No doubt social networking has transformed the way we interact with friends and family, and has made the world a more open and connected place. There’s just one problem — social networking is not actually social.
You will likely never hear anyone saying “Hey, I had a great night last night on Facebook!“
“More meaningful social interactions with family and friends“
said M. Zuckerberg on January 12th 2018, while announcing the major change Facebook ever made in its algorithm in order to prioritize posts from friends and family.
From the Latin root socials, meaning “united, living with others,” the word social is firmly grounded in the physical world and implies face-to-face interaction.
But Facebook doesn’t understand old school, face-to-face social interaction, and it probably never will because the concept stands against the company's bottom line. The more time users spend with the computer screen, the more ads are served, and consequently the more money Facebook makes. While Facebook enables some real-world interactions (in particular through events), this practice is the exception, not the rule!
This key update is designed to slow down users churn (every day, too many of them uninstall the app, tired of the repeated ads or funny cats videos that have crowed out the social value), but there are no substitute to real-world interaction.
Humans are social creatures hard-wired for interpersonal contact and companionship, which is why true socializing will ultimately win the day: real-life accept no substitutes. Today, two converging trends have the potential to socialize social networking: the growth of mobile and the shift toward “future tense” sharing.
How do we bridge the gap between online and offline by becoming more connected with our real friends out in the real world? How do we make social networking actually social?

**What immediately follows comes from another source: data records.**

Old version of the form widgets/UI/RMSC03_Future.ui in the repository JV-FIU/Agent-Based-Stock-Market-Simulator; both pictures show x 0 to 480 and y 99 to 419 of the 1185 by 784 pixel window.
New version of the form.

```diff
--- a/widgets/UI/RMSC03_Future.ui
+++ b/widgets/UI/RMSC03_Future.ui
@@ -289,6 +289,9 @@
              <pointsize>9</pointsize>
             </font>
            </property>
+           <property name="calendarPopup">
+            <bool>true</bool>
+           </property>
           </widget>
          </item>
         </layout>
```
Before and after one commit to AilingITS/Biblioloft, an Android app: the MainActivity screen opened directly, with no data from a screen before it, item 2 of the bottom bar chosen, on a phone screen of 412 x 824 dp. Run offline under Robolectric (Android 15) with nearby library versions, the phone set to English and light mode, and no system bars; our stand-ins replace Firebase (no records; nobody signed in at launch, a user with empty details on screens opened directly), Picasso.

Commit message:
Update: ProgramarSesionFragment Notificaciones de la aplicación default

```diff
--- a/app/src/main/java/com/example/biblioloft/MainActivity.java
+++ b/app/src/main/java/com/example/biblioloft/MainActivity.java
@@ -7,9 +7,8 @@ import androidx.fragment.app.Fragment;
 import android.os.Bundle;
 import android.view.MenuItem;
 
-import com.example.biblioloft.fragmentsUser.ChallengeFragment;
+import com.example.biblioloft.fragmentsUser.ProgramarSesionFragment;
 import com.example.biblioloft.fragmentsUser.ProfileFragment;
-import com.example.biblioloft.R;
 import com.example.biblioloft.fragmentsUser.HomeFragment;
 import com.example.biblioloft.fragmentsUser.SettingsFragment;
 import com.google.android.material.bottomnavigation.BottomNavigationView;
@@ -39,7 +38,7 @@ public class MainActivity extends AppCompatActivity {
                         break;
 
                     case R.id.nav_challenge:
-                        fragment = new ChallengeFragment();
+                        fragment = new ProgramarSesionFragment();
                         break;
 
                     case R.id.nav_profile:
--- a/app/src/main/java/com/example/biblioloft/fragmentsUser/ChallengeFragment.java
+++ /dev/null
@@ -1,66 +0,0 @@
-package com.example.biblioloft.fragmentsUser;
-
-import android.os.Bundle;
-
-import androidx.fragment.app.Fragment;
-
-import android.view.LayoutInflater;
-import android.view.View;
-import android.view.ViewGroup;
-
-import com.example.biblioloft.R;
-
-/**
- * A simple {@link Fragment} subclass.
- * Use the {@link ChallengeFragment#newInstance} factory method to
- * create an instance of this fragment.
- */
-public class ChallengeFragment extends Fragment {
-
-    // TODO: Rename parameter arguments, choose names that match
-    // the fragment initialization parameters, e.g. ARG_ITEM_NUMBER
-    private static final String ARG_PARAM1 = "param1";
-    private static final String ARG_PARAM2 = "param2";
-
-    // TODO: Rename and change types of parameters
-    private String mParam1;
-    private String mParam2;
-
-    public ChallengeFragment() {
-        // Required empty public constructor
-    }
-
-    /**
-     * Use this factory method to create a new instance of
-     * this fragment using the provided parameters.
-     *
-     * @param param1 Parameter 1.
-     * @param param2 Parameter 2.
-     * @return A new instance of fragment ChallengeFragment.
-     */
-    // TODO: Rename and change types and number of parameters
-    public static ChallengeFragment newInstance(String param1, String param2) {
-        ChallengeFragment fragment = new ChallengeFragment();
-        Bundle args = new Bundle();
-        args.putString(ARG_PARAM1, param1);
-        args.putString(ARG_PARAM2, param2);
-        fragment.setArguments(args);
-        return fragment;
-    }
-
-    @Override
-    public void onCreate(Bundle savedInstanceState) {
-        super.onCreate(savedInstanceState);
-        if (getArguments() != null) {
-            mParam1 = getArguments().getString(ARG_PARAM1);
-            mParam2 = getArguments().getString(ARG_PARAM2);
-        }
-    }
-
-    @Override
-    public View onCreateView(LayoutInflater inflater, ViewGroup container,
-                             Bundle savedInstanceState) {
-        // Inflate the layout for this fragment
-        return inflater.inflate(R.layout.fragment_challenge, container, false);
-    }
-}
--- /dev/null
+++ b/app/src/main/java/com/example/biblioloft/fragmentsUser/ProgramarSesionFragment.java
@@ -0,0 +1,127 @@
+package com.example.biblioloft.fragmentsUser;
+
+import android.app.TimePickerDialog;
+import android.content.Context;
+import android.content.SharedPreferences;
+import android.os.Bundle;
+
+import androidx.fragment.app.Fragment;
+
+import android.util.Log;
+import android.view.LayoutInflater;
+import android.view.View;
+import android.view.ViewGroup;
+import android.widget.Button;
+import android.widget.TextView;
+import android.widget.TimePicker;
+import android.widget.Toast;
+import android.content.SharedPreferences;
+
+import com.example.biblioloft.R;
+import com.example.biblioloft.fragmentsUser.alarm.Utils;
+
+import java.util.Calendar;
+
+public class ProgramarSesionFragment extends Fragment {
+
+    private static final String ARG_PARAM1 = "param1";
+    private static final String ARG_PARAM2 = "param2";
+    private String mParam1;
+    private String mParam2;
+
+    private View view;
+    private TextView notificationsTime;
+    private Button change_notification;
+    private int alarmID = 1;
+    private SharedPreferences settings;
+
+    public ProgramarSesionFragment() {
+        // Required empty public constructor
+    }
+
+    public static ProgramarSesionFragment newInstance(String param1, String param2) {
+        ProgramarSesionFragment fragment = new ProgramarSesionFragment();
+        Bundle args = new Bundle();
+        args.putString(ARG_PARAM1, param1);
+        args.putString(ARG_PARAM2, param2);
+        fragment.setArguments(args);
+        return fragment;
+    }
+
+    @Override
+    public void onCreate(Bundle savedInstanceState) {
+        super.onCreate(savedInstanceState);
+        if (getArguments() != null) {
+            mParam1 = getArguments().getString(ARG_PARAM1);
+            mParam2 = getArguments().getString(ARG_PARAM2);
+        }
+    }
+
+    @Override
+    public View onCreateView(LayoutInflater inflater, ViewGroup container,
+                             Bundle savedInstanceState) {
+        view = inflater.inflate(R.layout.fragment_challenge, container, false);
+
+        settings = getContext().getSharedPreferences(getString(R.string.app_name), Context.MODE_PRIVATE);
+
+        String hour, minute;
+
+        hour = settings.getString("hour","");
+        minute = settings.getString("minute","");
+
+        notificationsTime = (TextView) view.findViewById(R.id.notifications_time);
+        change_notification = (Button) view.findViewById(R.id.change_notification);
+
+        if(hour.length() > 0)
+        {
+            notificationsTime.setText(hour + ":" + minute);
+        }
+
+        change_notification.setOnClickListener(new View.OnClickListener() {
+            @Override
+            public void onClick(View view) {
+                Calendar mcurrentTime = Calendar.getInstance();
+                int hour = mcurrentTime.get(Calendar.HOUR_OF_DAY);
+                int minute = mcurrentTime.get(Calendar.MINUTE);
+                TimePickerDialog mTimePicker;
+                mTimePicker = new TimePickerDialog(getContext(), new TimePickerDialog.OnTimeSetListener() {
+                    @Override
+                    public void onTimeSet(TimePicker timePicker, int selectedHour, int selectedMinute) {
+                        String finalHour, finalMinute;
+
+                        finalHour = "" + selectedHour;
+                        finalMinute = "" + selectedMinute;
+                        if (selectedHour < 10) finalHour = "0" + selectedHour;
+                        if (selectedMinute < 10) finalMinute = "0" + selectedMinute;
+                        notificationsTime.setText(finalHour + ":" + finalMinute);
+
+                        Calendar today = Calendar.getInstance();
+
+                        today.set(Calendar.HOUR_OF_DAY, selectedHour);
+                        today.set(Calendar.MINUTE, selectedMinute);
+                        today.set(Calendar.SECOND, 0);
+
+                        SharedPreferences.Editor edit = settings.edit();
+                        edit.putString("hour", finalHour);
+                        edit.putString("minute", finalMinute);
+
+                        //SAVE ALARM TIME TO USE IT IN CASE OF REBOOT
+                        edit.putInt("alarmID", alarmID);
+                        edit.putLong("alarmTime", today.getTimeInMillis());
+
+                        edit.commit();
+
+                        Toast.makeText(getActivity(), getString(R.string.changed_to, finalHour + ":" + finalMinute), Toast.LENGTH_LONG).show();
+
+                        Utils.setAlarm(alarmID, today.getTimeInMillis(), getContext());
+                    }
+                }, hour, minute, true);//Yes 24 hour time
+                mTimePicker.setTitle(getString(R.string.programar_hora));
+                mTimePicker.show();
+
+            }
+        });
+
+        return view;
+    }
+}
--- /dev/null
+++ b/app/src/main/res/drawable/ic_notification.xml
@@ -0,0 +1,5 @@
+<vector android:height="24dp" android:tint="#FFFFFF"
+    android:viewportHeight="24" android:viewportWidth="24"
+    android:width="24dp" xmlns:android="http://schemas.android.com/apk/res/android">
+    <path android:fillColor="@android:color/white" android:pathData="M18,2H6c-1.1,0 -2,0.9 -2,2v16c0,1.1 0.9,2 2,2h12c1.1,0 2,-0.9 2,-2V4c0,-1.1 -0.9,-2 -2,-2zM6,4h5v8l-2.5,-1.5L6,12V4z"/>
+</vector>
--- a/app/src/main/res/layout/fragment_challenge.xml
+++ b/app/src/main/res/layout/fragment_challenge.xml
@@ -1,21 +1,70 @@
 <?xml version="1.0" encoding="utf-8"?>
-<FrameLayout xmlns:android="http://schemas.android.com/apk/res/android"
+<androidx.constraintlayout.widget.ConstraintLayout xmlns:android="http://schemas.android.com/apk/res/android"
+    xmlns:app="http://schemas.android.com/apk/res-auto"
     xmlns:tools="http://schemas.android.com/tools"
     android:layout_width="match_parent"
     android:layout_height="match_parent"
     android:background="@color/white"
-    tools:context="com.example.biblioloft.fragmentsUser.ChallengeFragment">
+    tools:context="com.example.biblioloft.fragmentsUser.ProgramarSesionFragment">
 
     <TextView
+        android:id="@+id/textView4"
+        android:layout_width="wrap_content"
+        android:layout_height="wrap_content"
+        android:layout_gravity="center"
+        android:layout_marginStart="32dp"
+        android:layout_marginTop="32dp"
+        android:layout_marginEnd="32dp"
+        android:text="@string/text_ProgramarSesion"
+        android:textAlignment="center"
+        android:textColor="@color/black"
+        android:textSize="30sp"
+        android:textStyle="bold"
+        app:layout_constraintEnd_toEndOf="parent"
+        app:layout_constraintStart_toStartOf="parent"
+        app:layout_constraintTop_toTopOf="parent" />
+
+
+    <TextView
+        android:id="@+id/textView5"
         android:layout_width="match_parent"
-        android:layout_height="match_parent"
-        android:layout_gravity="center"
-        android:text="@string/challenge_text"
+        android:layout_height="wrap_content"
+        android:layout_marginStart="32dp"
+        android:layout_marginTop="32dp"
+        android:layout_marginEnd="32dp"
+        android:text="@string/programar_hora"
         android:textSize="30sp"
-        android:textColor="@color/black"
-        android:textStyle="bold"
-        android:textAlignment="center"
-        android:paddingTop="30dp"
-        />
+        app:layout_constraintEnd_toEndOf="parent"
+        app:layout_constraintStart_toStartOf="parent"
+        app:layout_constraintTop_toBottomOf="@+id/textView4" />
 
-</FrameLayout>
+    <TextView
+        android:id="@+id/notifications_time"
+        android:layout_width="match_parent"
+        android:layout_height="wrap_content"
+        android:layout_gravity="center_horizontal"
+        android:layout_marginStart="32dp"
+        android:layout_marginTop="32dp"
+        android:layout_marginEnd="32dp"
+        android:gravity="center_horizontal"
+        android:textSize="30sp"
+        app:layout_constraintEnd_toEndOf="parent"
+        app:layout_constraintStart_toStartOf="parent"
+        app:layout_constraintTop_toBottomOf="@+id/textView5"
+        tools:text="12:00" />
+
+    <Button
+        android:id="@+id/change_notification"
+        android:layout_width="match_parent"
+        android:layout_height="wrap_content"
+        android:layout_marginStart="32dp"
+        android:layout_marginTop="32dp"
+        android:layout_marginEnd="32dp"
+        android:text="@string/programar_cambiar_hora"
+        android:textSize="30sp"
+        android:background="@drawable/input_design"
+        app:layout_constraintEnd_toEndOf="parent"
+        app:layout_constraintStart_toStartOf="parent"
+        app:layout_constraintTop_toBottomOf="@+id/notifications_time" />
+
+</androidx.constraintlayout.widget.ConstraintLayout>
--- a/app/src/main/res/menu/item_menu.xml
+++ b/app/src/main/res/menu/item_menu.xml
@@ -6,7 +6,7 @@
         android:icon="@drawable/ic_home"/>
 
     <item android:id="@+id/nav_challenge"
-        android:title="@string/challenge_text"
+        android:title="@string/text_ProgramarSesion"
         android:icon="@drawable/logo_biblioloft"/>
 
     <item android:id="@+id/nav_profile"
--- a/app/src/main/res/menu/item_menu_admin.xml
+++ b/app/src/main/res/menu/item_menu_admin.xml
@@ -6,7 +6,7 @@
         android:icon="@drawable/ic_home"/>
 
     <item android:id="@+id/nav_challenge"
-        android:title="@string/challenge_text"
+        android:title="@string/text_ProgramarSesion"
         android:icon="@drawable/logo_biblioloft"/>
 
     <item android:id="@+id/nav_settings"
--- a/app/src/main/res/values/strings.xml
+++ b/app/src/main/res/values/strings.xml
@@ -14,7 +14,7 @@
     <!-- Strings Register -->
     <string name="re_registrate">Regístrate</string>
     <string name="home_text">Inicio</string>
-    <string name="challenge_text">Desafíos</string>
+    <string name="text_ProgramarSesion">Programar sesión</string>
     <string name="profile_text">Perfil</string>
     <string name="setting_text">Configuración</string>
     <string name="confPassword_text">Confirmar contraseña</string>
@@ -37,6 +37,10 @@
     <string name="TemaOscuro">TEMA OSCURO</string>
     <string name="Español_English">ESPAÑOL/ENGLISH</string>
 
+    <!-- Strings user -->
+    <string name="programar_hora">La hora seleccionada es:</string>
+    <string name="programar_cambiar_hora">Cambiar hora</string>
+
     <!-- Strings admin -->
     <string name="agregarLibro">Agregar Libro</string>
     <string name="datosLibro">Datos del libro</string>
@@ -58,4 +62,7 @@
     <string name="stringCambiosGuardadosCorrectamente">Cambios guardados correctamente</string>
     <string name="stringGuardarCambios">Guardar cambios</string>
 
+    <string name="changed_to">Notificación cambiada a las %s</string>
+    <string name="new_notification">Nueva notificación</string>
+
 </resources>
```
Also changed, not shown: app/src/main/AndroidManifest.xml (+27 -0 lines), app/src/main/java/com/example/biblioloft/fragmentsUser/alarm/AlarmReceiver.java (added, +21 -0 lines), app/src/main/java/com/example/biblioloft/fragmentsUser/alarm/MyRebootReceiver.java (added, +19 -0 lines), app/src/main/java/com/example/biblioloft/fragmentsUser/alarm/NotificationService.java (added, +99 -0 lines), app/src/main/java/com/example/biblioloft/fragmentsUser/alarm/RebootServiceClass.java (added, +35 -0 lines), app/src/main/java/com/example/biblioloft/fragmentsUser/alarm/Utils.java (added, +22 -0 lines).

Learn more in our next article!
Thibault Court, Co-founder at Joynit - Scroll less, enjoy more!
Article on Linkedin